▶ [Dataset entries]:

::::::

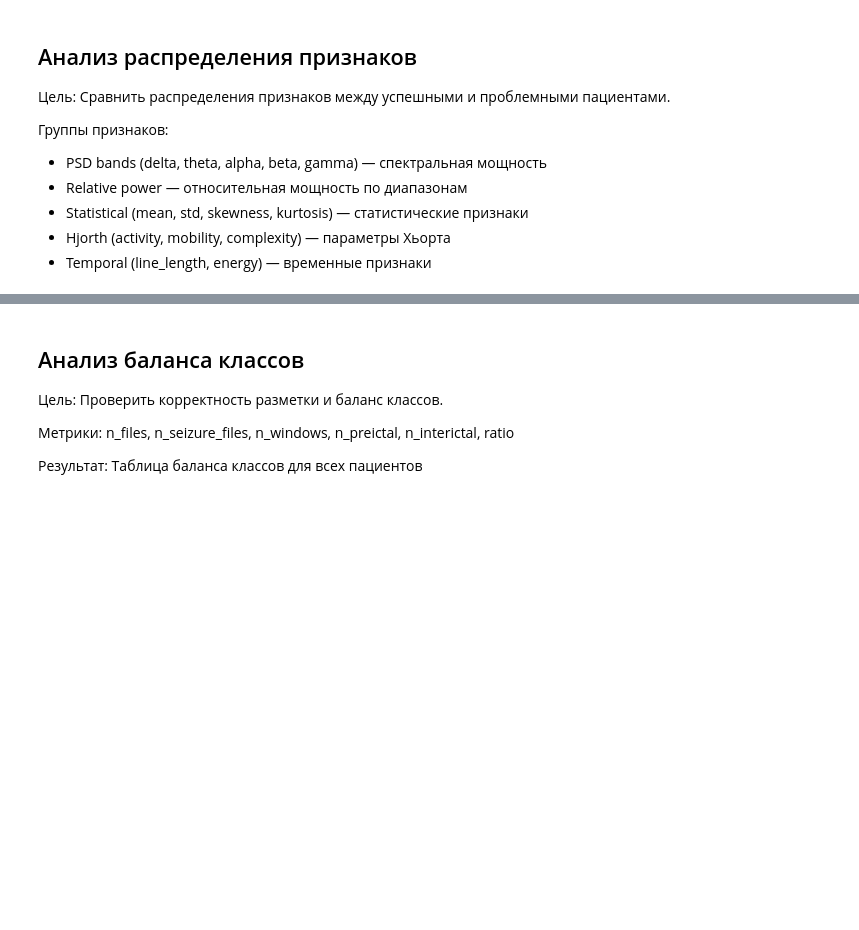
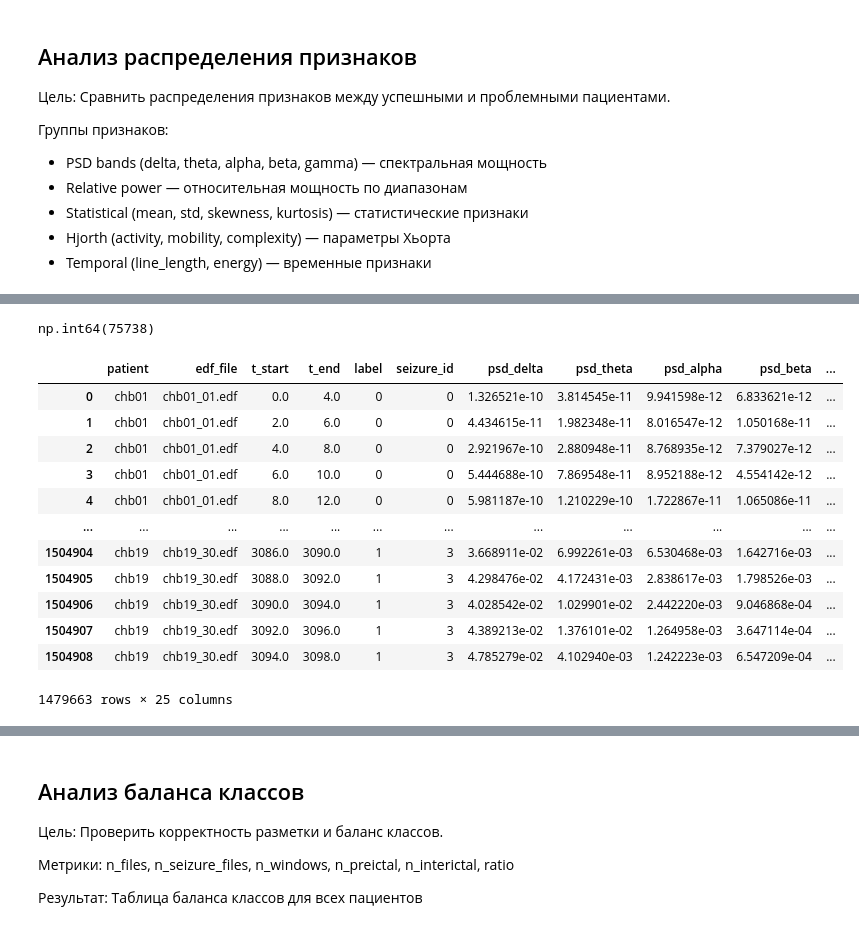
Before and after one commit to 0xJakuzya/epilepsy, a Jupyter notebook: analysis/analysis.ipynb, the cells around one changed output, grey strips where cells are left out. Drawn from its saved outputs; the diff is of its cells as text; code cells hidden in the pictures; blank space fills up the shorter version.

```diff
--- a/analysis/analysis.ipynb
+++ b/analysis/analysis.ipynb
@@ -285,11 +265,3 @@ plt.show()
 *	Statistical (mean, std, skewness, kurtosis) — статистические признаки
 *	Hjorth (activity, mobility, complexity) — параметры Хьорта
 *	Temporal (line_length, energy) — временные признаки
-# %%
-features = pd.read_csv(r'C:\Users\_\Desktop\IT\epilepsy\outputs\chb07\chb07_features.csv')
-
-meta_cols = ['patient', 'edf_file', 't_start', 't_end', 'label', 'seizure_id']
-feature_cols = [c for c in features.columns if c not in meta_cols]
-n_features = len(feature_cols)
-
-features
@@ -456,0 +345,4 @@ inter[inter['patient'] == 'chb07']
+# %%
+full_dataset.isna().sum().sum()
+# %% [output]
+np.int64(75738)
@@ -456,0 +354,19 @@ inter[inter['patient'] == 'chb07']
+# %%
+
+data = pd.concat([normal_features, problem_features], ignore_index=True)
+data = data.dropna(subset=['hjorth_activity', 'hjorth_mobility', 'hjorth_complexity'])
+data
+# %% [output]
+|  | patient | edf_file | t_start | t_end | label | seizure_id | psd_delta | psd_theta | psd_alpha | psd_beta | ... |
+| 0 | chb01 | chb01_01.edf | 0.0 | 4.0 | 0 | 0 | 1.326521e-10 | 3.814545e-11 | 9.941598e-12 | 6.833621e-12 | ... |
+| 1 | chb01 | chb01_01.edf | 2.0 | 6.0 | 0 | 0 | 4.434615e-11 | 1.982348e-11 | 8.016547e-12 | 1.050168e-11 | ... |
+| 2 | chb01 | chb01_01.edf | 4.0 | 8.0 | 0 | 0 | 2.921967e-10 | 2.880948e-11 | 8.768935e-12 | 7.379027e-12 | ... |
+| 3 | chb01 | chb01_01.edf | 6.0 | 10.0 | 0 | 0 | 5.444688e-10 | 7.869548e-11 | 8.952188e-12 | 4.554142e-12 | ... |
+| 4 | chb01 | chb01_01.edf | 8.0 | 12.0 | 0 | 0 | 5.981187e-10 | 1.210229e-10 | 1.722867e-11 | 1.065086e-11 | ... |
+| ... | ... | ... | ... | ... | ... | ... | ... | ... | ... | ... | ... |
+| 1504904 | chb19 | chb19_30.edf | 3086.0 | 3090.0 | 1 | 3 | 3.668911e-02 | 6.992261e-03 | 6.530468e-03 | 1.642716e-03 | ... |
+| 1504905 | chb19 | chb19_30.edf | 3088.0 | 3092.0 | 1 | 3 | 4.298476e-02 | 4.172431e-03 | 2.838617e-03 | 1.798526e-03 | ... |
+| 1504906 | chb19 | chb19_30.edf | 3090.0 | 3094.0 | 1 | 3 | 4.028542e-02 | 1.029901e-02 | 2.442220e-03 | 9.046868e-04 | ... |
+| 1504907 | chb19 | chb19_30.edf | 3092.0 | 3096.0 | 1 | 3 | 4.389213e-02 | 1.376101e-02 | 1.264958e-03 | 3.647114e-04 | ... |
+| 1504908 | chb19 | chb19_30.edf | 3094.0 | 3098.0 | 1 | 3 | 4.785279e-02 | 4.102940e-03 | 1.242223e-03 | 6.547209e-04 | ... |
+1479663 rows × 25 columns
```
Also changed, not shown: parts of 21 cells of this notebook.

::::::

▶ [The problem]: Every record, from top to bottom, gets written out exactly; no picture goes into the copy.

▶ [Written reply]:
Before and after one commit to 0xJakuzya/epilepsy, a Jupyter notebook: analysis/analysis.ipynb, the cells around one changed output, grey strips where cells are left out. Drawn from its saved outputs; the diff is of its cells as text; code cells hidden in the pictures; blank space fills up the shorter version.

```diff
--- a/analysis/analysis.ipynb
+++ b/analysis/analysis.ipynb
@@ -285,11 +265,3 @@ plt.show()
 *	Statistical (mean, std, skewness, kurtosis) — статистические признаки
 *	Hjorth (activity, mobility, complexity) — параметры Хьорта
 *	Temporal (line_length, energy) — временные признаки
-# %%
-features = pd.read_csv(r'C:\Users\_\Desktop\IT\epilepsy\outputs\chb07\chb07_features.csv')
-
-meta_cols = ['patient', 'edf_file', 't_start', 't_end', 'label', 'seizure_id']
-feature_cols = [c for c in features.columns if c not in meta_cols]
-n_features = len(feature_cols)
-
-features
@@ -456,0 +345,4 @@ inter[inter['patient'] == 'chb07']
+# %%
+full_dataset.isna().sum().sum()
+# %% [output]
+np.int64(75738)
@@ -456,0 +354,19 @@ inter[inter['patient'] == 'chb07']
+# %%
+
+data = pd.concat([normal_features, problem_features], ignore_index=True)
+data = data.dropna(subset=['hjorth_activity', 'hjorth_mobility', 'hjorth_complexity'])
+data
+# %% [output]
+|  | patient | edf_file | t_start | t_end | label | seizure_id | psd_delta | psd_theta | psd_alpha | psd_beta | ... |
+| 0 | chb01 | chb01_01.edf | 0.0 | 4.0 | 0 | 0 | 1.326521e-10 | 3.814545e-11 | 9.941598e-12 | 6.833621e-12 | ... |
+| 1 | chb01 | chb01_01.edf | 2.0 | 6.0 | 0 | 0 | 4.434615e-11 | 1.982348e-11 | 8.016547e-12 | 1.050168e-11 | ... |
+| 2 | chb01 | chb01_01.edf | 4.0 | 8.0 | 0 | 0 | 2.921967e-10 | 2.880948e-11 | 8.768935e-12 | 7.379027e-12 | ... |
+| 3 | chb01 | chb01_01.edf | 6.0 | 10.0 | 0 | 0 | 5.444688e-10 | 7.869548e-11 | 8.952188e-12 | 4.554142e-12 | ... |
+| 4 | chb01 | chb01_01.edf | 8.0 | 12.0 | 0 | 0 | 5.981187e-10 | 1.210229e-10 | 1.722867e-11 | 1.065086e-11 | ... |
+| ... | ... | ... | ... | ... | ... | ... | ... | ... | ... | ... | ... |
+| 1504904 | chb19 | chb19_30.edf | 3086.0 | 3090.0 | 1 | 3 | 3.668911e-02 | 6.992261e-03 | 6.530468e-03 | 1.642716e-03 | ... |
+| 1504905 | chb19 | chb19_30.edf | 3088.0 | 3092.0 | 1 | 3 | 4.298476e-02 | 4.172431e-03 | 2.838617e-03 | 1.798526e-03 | ... |
+| 1504906 | chb19 | chb19_30.edf | 3090.0 | 3094.0 | 1 | 3 | 4.028542e-02 | 1.029901e-02 | 2.442220e-03 | 9.046868e-04 | ... |
+| 1504907 | chb19 | chb19_30.edf | 3092.0 | 3096.0 | 1 | 3 | 4.389213e-02 | 1.376101e-02 | 1.264958e-03 | 3.647114e-04 | ... |
+| 1504908 | chb19 | chb19_30.edf | 3094.0 | 3098.0 | 1 | 3 | 4.785279e-02 | 4.102940e-03 | 1.242223e-03 | 6.547209e-04 | ... |
+1479663 rows × 25 columns
```
Also changed, not shown: parts of 21 cells of this notebook.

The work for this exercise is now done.